It’s important for us to remember that more sleep time and exercise are necessary to become healthy.
“I couldn’t choose between the two,” said Edward Laskowski, MD, a resident and professor of physical medicine at Mayo Clinic. “Sleep and exercise are like food and water.”
They aren’t just necessary, the loss of one affects the other.
“When you look at the research, regular physical activity is important for high-quality sleep, and high-quality sleep is important for physical performance,” said Cheri Mah, a sleep medicine researcher at Stanford University and the University of California, San Francisco.
When asked to choose which one is more important, Mah reluctantly chooses sleep since “Sleep is foundational,” she said. Although it’s true that different people have different needs, she said most scientific literature found that adults need a minimum of seven hours or more sleep time. Every night.
“Lots of individuals think they can operate on less, but when you test them, you find they’re not performing at their best,” Mah said. “They get used to feeling tired, and they think that’s the norm.”
She explained further that sleep is the foundation on which a healthy mind and body stand. It affects so many thing, like immune function, mood, energy, appetite, and other physiological processes. Now if that foundation is weak, everything else falls. And your health suffers as a result.
Even if you are getting the minimum of seven hours of sleep every night, going off schedule just to accommodate exercise can negatively affect your body.
Dr. Phyllis Zee, director of the Center for Circadian and Sleep Medicine at Northwestern University, said regularity is important for restorative sleep. If you don’t keep a consistent sleeping and waking schedule, this will mess with your body’s circadian rhythm.
This will manifest in you feeling sleepy at odd hours. You will also struggle to fall asleep at night and your appetite and energy will fluctuate in an unhealthy fashion, Zee said.
You can vary your sleep time slightly, but stay within limits. For example, if you go to bed at 11 pm andwake up at 7 pm, Zee said, the midpoint of your night would be around 3 am. As long as you maintain the seven to eight hour sleeping average, the midpoint will always be between 2 am and 4 am.
If that’s the case, Zee said it’s okay to shave off 30 minutes from your sleep schedule a few days a week for a morning run or a visit to the gym.

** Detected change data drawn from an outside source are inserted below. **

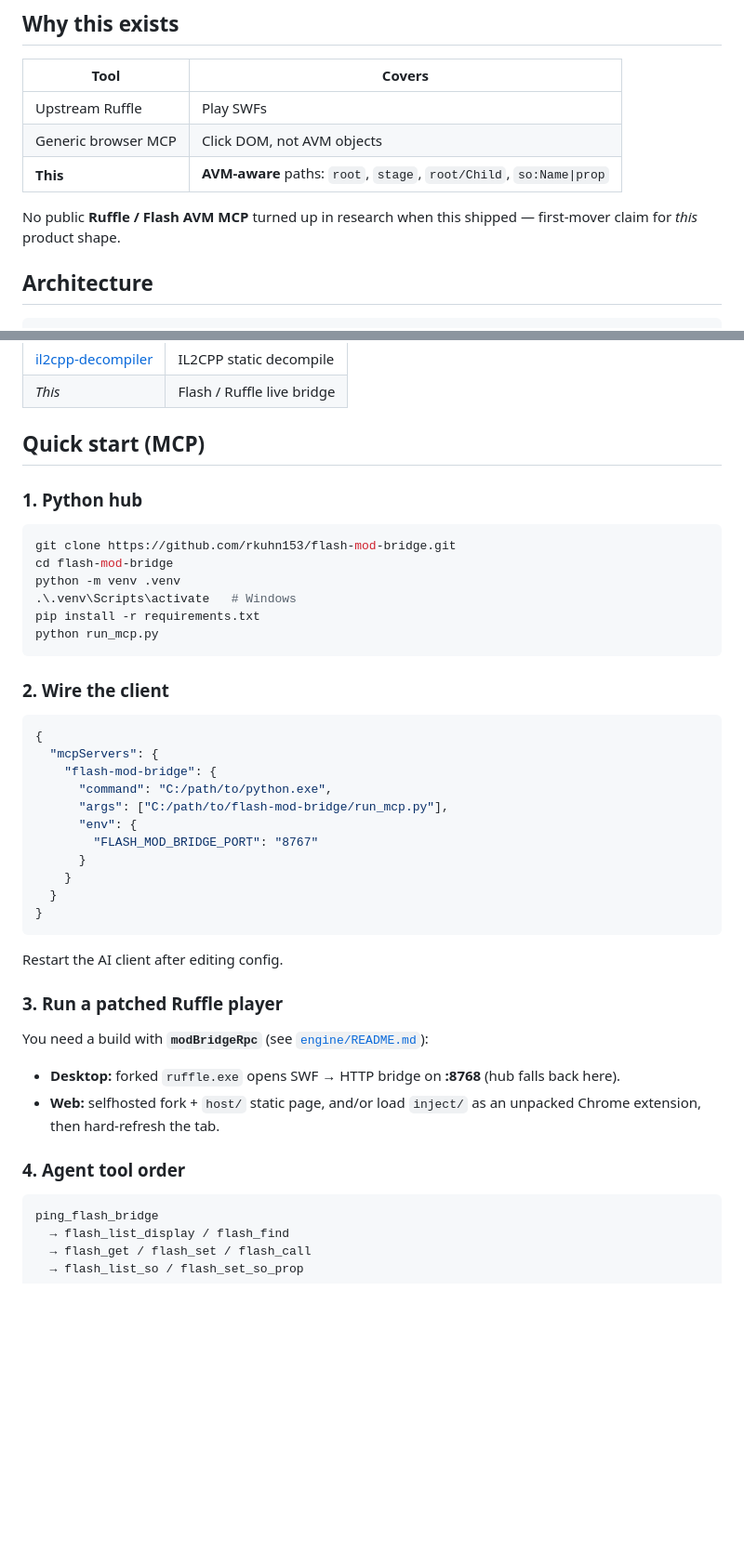
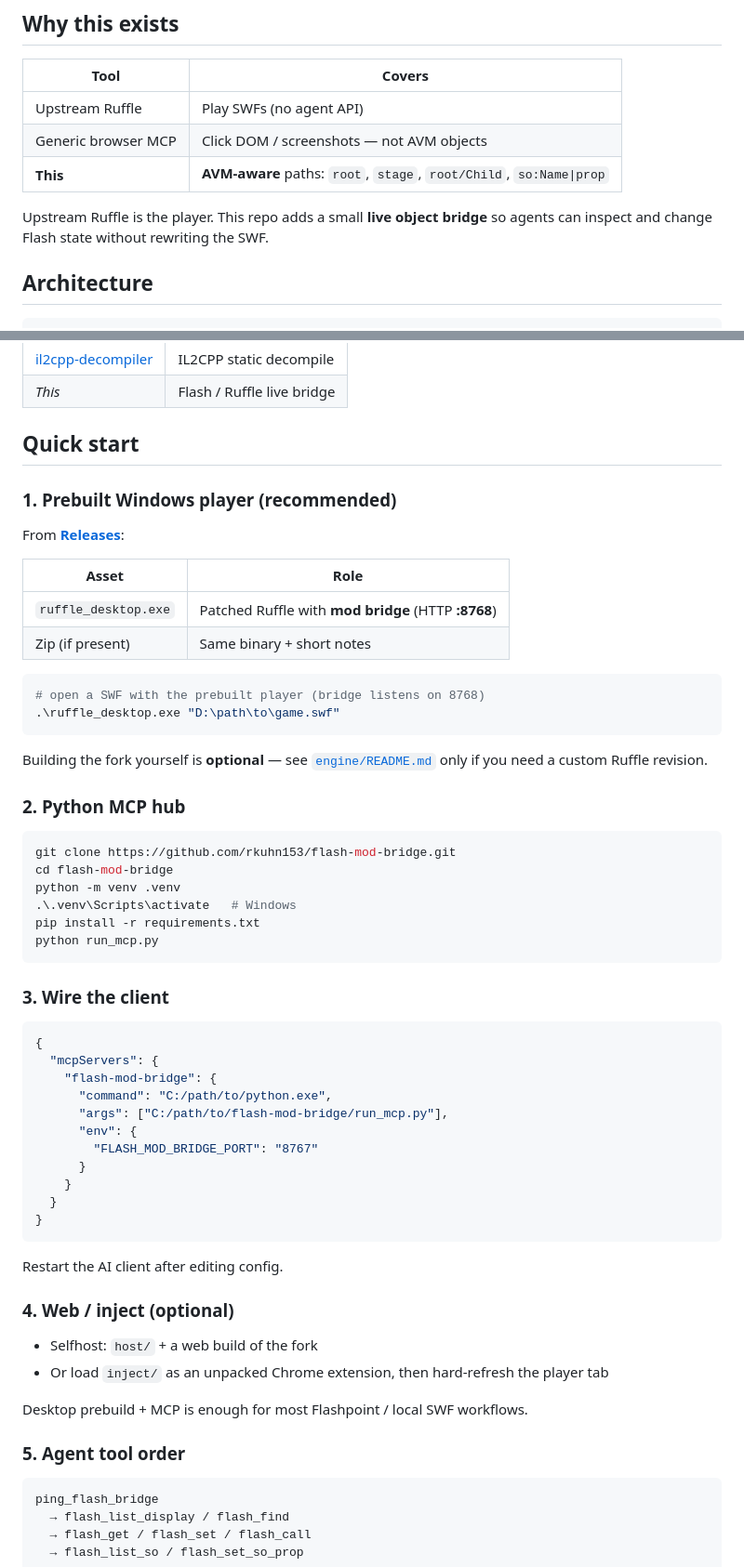
Before and after one commit to rkuhn153/flash-mod-bridge, a Markdown page: README.md, 2 parts joined by grey strips. Shown at 93% size. Rendered like a GitHub page; blank space fills up the shorter version.

Commit message:
Tone down marketing; document prebuilt Windows Ruffle player.
Drop first-mover claim; point users at Releases for ruffle_desktop.exe.

````diff
--- a/README.md
+++ b/README.md
@@ -11,11 +11,11 @@ Get, set, call, find display objects, and edit **SharedObject** data in a runnin
 
 | Tool | Covers |
 |------|--------|
-| Upstream Ruffle | Play SWFs |
-| Generic browser MCP | Click DOM, not AVM objects |
+| Upstream Ruffle | Play SWFs (no agent API) |
+| Generic browser MCP | Click DOM / screenshots — not AVM objects |
 | **This** | **AVM-aware** paths: `root`, `stage`, `root/Child`, `so:Name\|prop` |
 
-No public **Ruffle / Flash AVM MCP** turned up in research when this shipped — first-mover claim for *this* product shape.
+Upstream Ruffle is the player. This repo adds a small **live object bridge** so agents can inspect and change Flash state without rewriting the SWF.
 
 ## Architecture
 
@@ -52,9 +52,25 @@ Default hub port: **8767** (Unity WebGL 8765, HTML5 8766 in the same suite).
 | [il2cpp-decompiler](https://github.com/rkuhn153/il2cpp-decompiler) | IL2CPP static decompile |
 | *This* | Flash / Ruffle live bridge |
 
-## Quick start (MCP)
+## Quick start
 
-### 1. Python hub
+### 1. Prebuilt Windows player (recommended)
+
+From **[Releases](https://github.com/rkuhn153/flash-mod-bridge/releases)**:
+
+| Asset | Role |
+|-------|------|
+| `ruffle_desktop.exe` | Patched Ruffle with **mod bridge** (HTTP **:8768**) |
+| Zip (if present) | Same binary + short notes |
+
+```powershell
+# open a SWF with the prebuilt player (bridge listens on 8768)
+.\ruffle_desktop.exe "D:\path\to\game.swf"
+```
+
+Building the fork yourself is **optional** — see [`engine/README.md`](engine/README.md) only if you need a custom Ruffle revision.
+
+### 2. Python MCP hub
 
 ```powershell
 git clone https://github.com/rkuhn153/flash-mod-bridge.git
@@ -65,7 +81,7 @@ pip install -r requirements.txt
 python run_mcp.py
 ```
 
-### 2. Wire the client
+### 3. Wire the client
 
 ```json
 {
@@ -83,14 +99,14 @@ python run_mcp.py
 
 Restart the AI client after editing config.
 
-### 3. Run a patched Ruffle player
+### 4. Web / inject (optional)
 
-You need a build with **`modBridgeRpc`** (see [`engine/README.md`](engine/README.md)):
+- Selfhost: `host/` + a web build of the fork
+- Or load `inject/` as an unpacked Chrome extension, then hard-refresh the player tab
 
-- **Desktop:** forked `ruffle.exe` opens SWF → HTTP bridge on **:8768** (hub falls back here).
-- **Web:** selfhosted fork + `host/` static page, and/or load `inject/` as an unpacked Chrome extension, then hard-refresh the tab.
+Desktop prebuild + MCP is enough for most Flashpoint / local SWF workflows.
 
-### 4. Agent tool order
+### 5. Agent tool order
 
 ```text
 ping_flash_bridge
````
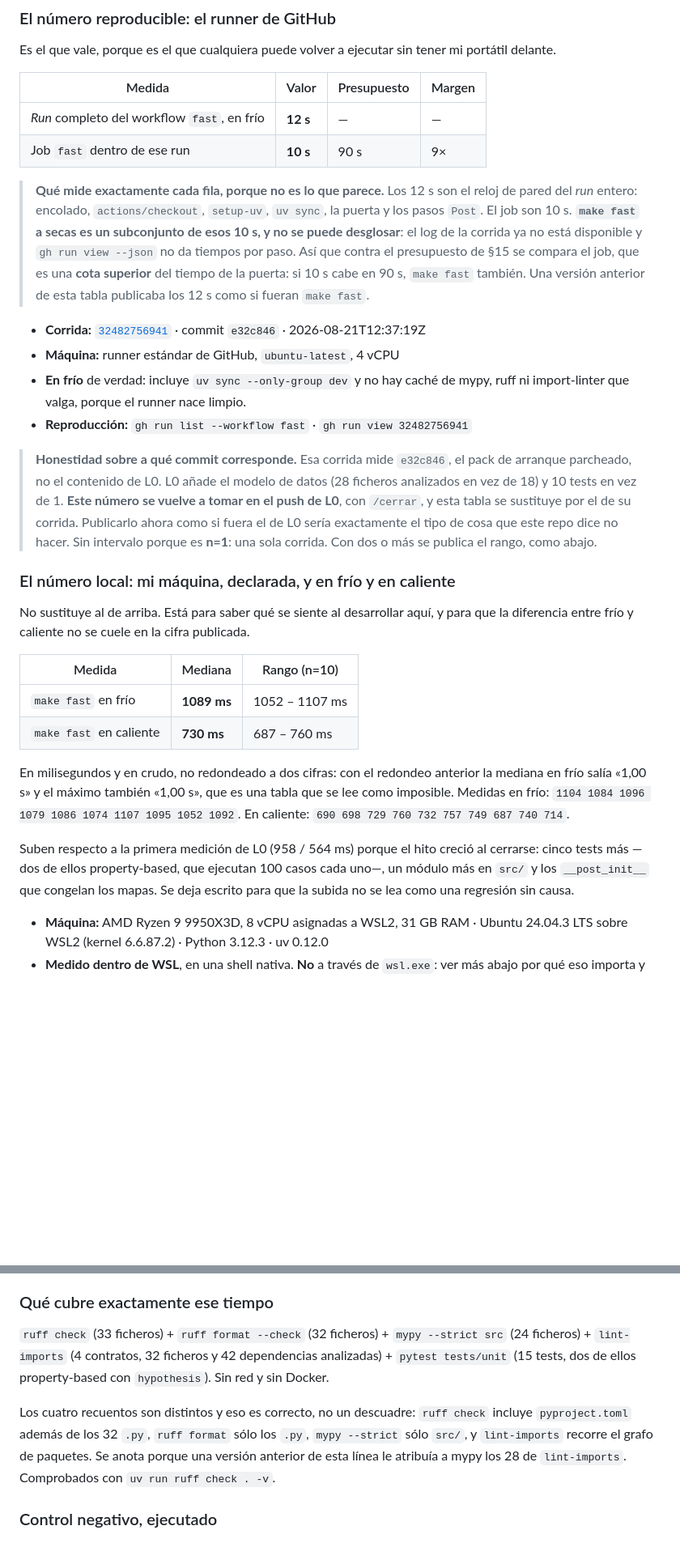
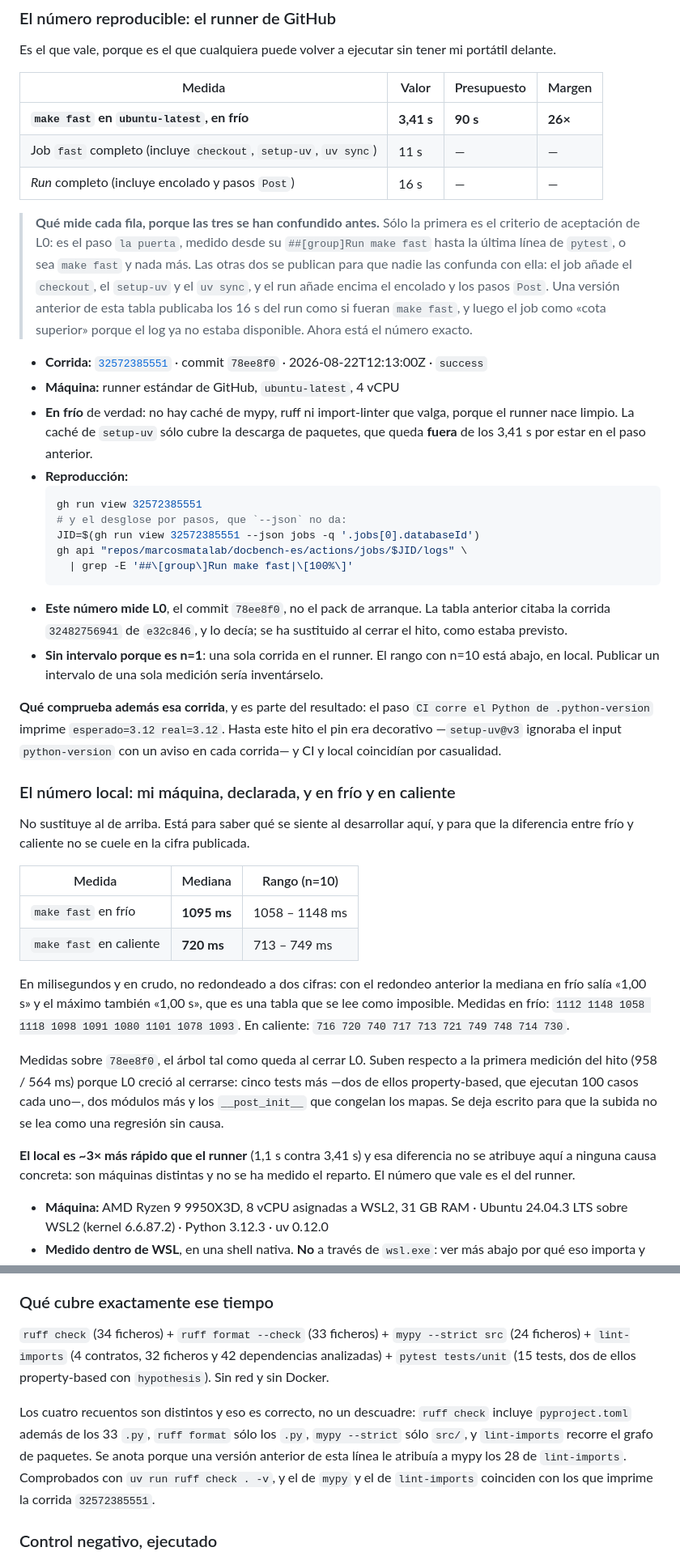
Before and after one commit to marcosmatalab/docbench-es, a Markdown page: RESULTS.md, 2 parts joined by grey strips. Shown at 81% size. GitHub-like rendering; blank space fills up the shorter version.

Commit message:
L0: el numero de CI publicado. make fast en 3,41 s contra 90 s
Cierra el ultimo paso de /cerrar L0: el numero reproducible por cualquiera.

La corrida 32572385551 mide el commit de L0 (78ee8f0), no el pack de
arranque, y el desglose por pasos sale del log del job, que `--json` no da:

  make fast          3,41 s   <- el criterio de aceptacion, 26x de margen
  job fast          11 s      + checkout, setup-uv, uv sync
  run completo      16 s      + encolado y pasos Post

Las tres se habian confundido antes: la tabla anterior publicaba los del run
como si fueran los de la puerta. Ahora cada fila dice que mide y el comando
de reproduccion incluye el `gh api` del log por pasos.

Los locales se vuelven a medir sobre el arbol final, tras partir
test_types.py: 1095 ms en frio (1058-1148, n=10), 720 ms en caliente.

Co-Authored-By: Claude Opus 5 (1M context) <noreply@anthropic.com>

````diff
--- a/RESULTS.md
+++ b/RESULTS.md
@@ -35,32 +35,43 @@ portátil delante.
 
 | Medida | Valor | Presupuesto | Margen |
 |---|---|---|---|
-| *Run* completo del workflow `fast`, en frío | **12 s** | — | — |
-| Job `fast` dentro de ese run | **10 s** | 90 s | 9× |
+| **`make fast` en `ubuntu-latest`, en frío** | **3,41 s** | **90 s** | **26×** |
+| Job `fast` completo (incluye `checkout`, `setup-uv`, `uv sync`) | 11 s | — | — |
+| *Run* completo (incluye encolado y pasos `Post`) | 16 s | — | — |
 
-> **Qué mide exactamente cada fila, porque no es lo que parece.** Los 12 s son el
-> reloj de pared del *run* entero: encolado, `actions/checkout`, `setup-uv`,
-> `uv sync`, la puerta y los pasos `Post`. El job son 10 s. **`make fast` a secas
-> es un subconjunto de esos 10 s, y no se puede desglosar**: el log de la corrida
-> ya no está disponible y `gh run view --json` no da tiempos por paso. Así que
-> contra el presupuesto de §15 se compara el job, que es una **cota superior** del
-> tiempo de la puerta: si 10 s cabe en 90 s, `make fast` también. Una versión
-> anterior de esta tabla publicaba los 12 s como si fueran `make fast`.
+> **Qué mide cada fila, porque las tres se han confundido antes.** Sólo la
+> primera es el criterio de aceptación de L0: es el paso `la puerta`, medido desde
+> su `##[group]Run make fast` hasta la última línea de `pytest`, o sea `make fast`
+> y nada más. Las otras dos se publican para que nadie las confunda con ella: el
+> job añade el `checkout`, el `setup-uv` y el `uv sync`, y el run añade encima el
+> encolado y los pasos `Post`. Una versión anterior de esta tabla publicaba los
+> 16 s del run como si fueran `make fast`, y luego el job como «cota superior»
+> porque el log ya no estaba disponible. Ahora está el número exacto.
 
-- **Corrida:** [`32482756941`](https://github.com/marcosmatalab/docbench-es/actions/runs/32482756941) · commit `e32c846` · 2026-08-21T12:37:19Z
+- **Corrida:** [`32572385551`](https://github.com/marcosmatalab/docbench-es/actions/runs/32572385551) · commit `78ee8f0` · 2026-08-22T12:13:00Z · `success`
 - **Máquina:** runner estándar de GitHub, `ubuntu-latest`, 4 vCPU
-- **En frío** de verdad: incluye `uv sync --only-group dev` y no hay caché de
-  mypy, ruff ni import-linter que valga, porque el runner nace limpio.
-- **Reproducción:** `gh run list --workflow fast` · `gh run view 32482756941`
+- **En frío** de verdad: no hay caché de mypy, ruff ni import-linter que valga,
+  porque el runner nace limpio. La caché de `setup-uv` sólo cubre la descarga de
+  paquetes, que queda **fuera** de los 3,41 s por estar en el paso anterior.
+- **Reproducción:**
+  ```bash
+  gh run view 32572385551
+  # y el desglose por pasos, que `--json` no da:
+  JID=$(gh run view 32572385551 --json jobs -q '.jobs[0].databaseId')
+  gh api "repos/marcosmatalab/docbench-es/actions/jobs/$JID/logs" \
+    | grep -E '##\[group\]Run make fast|\[100%\]'
+  ```
+- **Este número mide L0**, el commit `78ee8f0`, no el pack de arranque. La tabla
+  anterior citaba la corrida `32482756941` de `e32c846`, y lo decía; se ha
+  sustituido al cerrar el hito, como estaba previsto.
+- **Sin intervalo porque es n=1**: una sola corrida en el runner. El rango con
+  n=10 está abajo, en local. Publicar un intervalo de una sola medición sería
+  inventárselo.
 
-> **Honestidad sobre a qué commit corresponde.** Esa corrida mide `e32c846`, el
-> pack de arranque parcheado, no el contenido de L0. L0 añade el modelo de datos
-> (28 ficheros analizados en vez de 18) y 10 tests en vez de 1. **Este número se
-> vuelve a tomar en el push de L0**, con `/cerrar`, y esta tabla se sustituye por
-> el de su corrida. Publicarlo ahora como si fuera el de L0 sería exactamente el
-> tipo de cosa que este repo dice no hacer.
-> Sin intervalo porque es **n=1**: una sola corrida. Con dos o más se publica el
-> rango, como abajo.
+**Qué comprueba además esa corrida**, y es parte del resultado: el paso
+`CI corre el Python de .python-version` imprime `esperado=3.12 real=3.12`. Hasta
+este hito el pin era decorativo —`setup-uv@v3` ignoraba el input `python-version`
+con un aviso en cada corrida— y CI y local coincidían por casualidad.
 
 ### El número local: mi máquina, declarada, y en frío y en caliente
 
@@ -69,18 +80,23 @@ para que la diferencia entre frío y caliente no se cuele en la cifra publicada.
 
 | Medida | Mediana | Rango (n=10) |
 |---|---|---|
-| `make fast` en frío | **1089 ms** | 1052 – 1107 ms |
-| `make fast` en caliente | **730 ms** | 687 – 760 ms |
+| `make fast` en frío | **1095 ms** | 1058 – 1148 ms |
+| `make fast` en caliente | **720 ms** | 713 – 749 ms |
 
 En milisegundos y en crudo, no redondeado a dos cifras: con el redondeo anterior
 la mediana en frío salía «1,00 s» y el máximo también «1,00 s», que es una tabla
-que se lee como imposible. Medidas en frío: `1104 1084 1096 1079 1086 1074 1107
-1095 1052 1092`. En caliente: `690 698 729 760 732 757 749 687 740 714`.
+que se lee como imposible. Medidas en frío: `1112 1148 1058 1118 1098 1091 1080
+1101 1078 1093`. En caliente: `716 720 740 717 713 721 749 748 714 730`.
 
-Suben respecto a la primera medición de L0 (958 / 564 ms) porque el hito creció
-al cerrarse: cinco tests más —dos de ellos property-based, que ejecutan 100 casos
-cada uno—, un módulo más en `src/` y los `__post_init__` que congelan los mapas.
-Se deja escrito para que la subida no se lea como una regresión sin causa.
+Medidas sobre `78ee8f0`, el árbol tal como queda al cerrar L0. Suben respecto a
+la primera medición del hito (958 / 564 ms) porque L0 creció al cerrarse: cinco
+tests más —dos de ellos property-based, que ejecutan 100 casos cada uno—, dos
+módulos más y los `__post_init__` que congelan los mapas. Se deja escrito para que
+la subida no se lea como una regresión sin causa.
+
+**El local es ~3× más rápido que el runner** (1,1 s contra 3,41 s) y esa
+diferencia no se atribuye aquí a ninguna causa concreta: son máquinas distintas y
+no se ha medido el reparto. El número que vale es el del runner.
 
 - **Máquina:** AMD Ryzen 9 9950X3D, 8 vCPU asignadas a WSL2, 31 GB RAM ·
   Ubuntu 24.04.3 LTS sobre WSL2 (kernel 6.6.87.2) · Python 3.12.3 · uv 0.12.0
@@ -121,16 +137,17 @@ no hacerlo son esos 0,15 s.
 
 ### Qué cubre exactamente ese tiempo
 
-`ruff check` (33 ficheros) + `ruff format --check` (32 ficheros) +
+`ruff check` (34 ficheros) + `ruff format --check` (33 ficheros) +
 `mypy --strict src` (24 ficheros) + `lint-imports` (4 contratos, 32 ficheros y 42
 dependencias analizadas) + `pytest tests/unit` (15 tests, dos de ellos
 property-based con `hypothesis`). Sin red y sin Docker.
 
 Los cuatro recuentos son distintos y eso es correcto, no un descuadre: `ruff
-check` incluye `pyproject.toml` además de los 32 `.py`, `ruff format` sólo los
+check` incluye `pyproject.toml` además de los 33 `.py`, `ruff format` sólo los
 `.py`, `mypy --strict` sólo `src/`, y `lint-imports` recorre el grafo de paquetes.
 Se anota porque una versión anterior de esta línea le atribuía a mypy los 28 de
-`lint-imports`. Comprobados con `uv run ruff check . -v`.
+`lint-imports`. Comprobados con `uv run ruff check . -v`, y el de `mypy` y el de
+`lint-imports` coinciden con los que imprime la corrida `32572385551`.
 
 ### Control negativo, ejecutado
 
````
Also changed, not shown: CHANGELOG.md (+4 -3 lines), ESTADO.md (+1 -1 lines).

What’s not okay is to shave off two hours just to attend yoga class at some ungodly hour.
“Even on weekends, you want to keep that regularity of when you go to bed and when you get up,” Zee emphasized.
Your body doesn’t make any distinction about whether it’s the weekend or not. So, it doesn’t react well to having a consistent weekday schedule then changing it up on the weekends.
If you still need more sleep time because you’re not sleeping at least seven hours a night, Zee, Mah, and Laskowski agree on one thing: You have to fix your schedule to accommodate both adequate sleep and regular exercise.
Of course, this may be different for people with insomnia and other sleep-related problems. But that’s a different discussion altogether.
More often than not, you may feel like keeping a regular sleeping and exercising schedule is difficult. Perhaps, it’s time to cut out activities that aren’t important.
“Almost everyone could forgo 30 minutes a day of internet or TV time,” Mah said.
The Center for Disease Control and Prevention (CDC) and the American Heart Association agree on one thing in this regard. They recommend a minimum of 2.5 hours of moderate-intensity aerobic exercise every week.
To summarize, the bare minimum you need to be healthy is a minimum of 2.5 hours of exercise a week and seven hours of sleep a night.
“There are so many unique benefits that each have, it’s hard to pull them apart,” Laskowski said. “The real danger is when you only make adequate time for one of them.”
Moms and dads, to be honest, finding time to sleep or exercise is tough for us. But with both being so important to your health, it’s equally crucial that you support each other so both of you get enough rest and work-out time. Tell us, how do you make time for sleep and/or exercise? We’d love to hear from you!
Republished with permission from: theAsianParent Singapore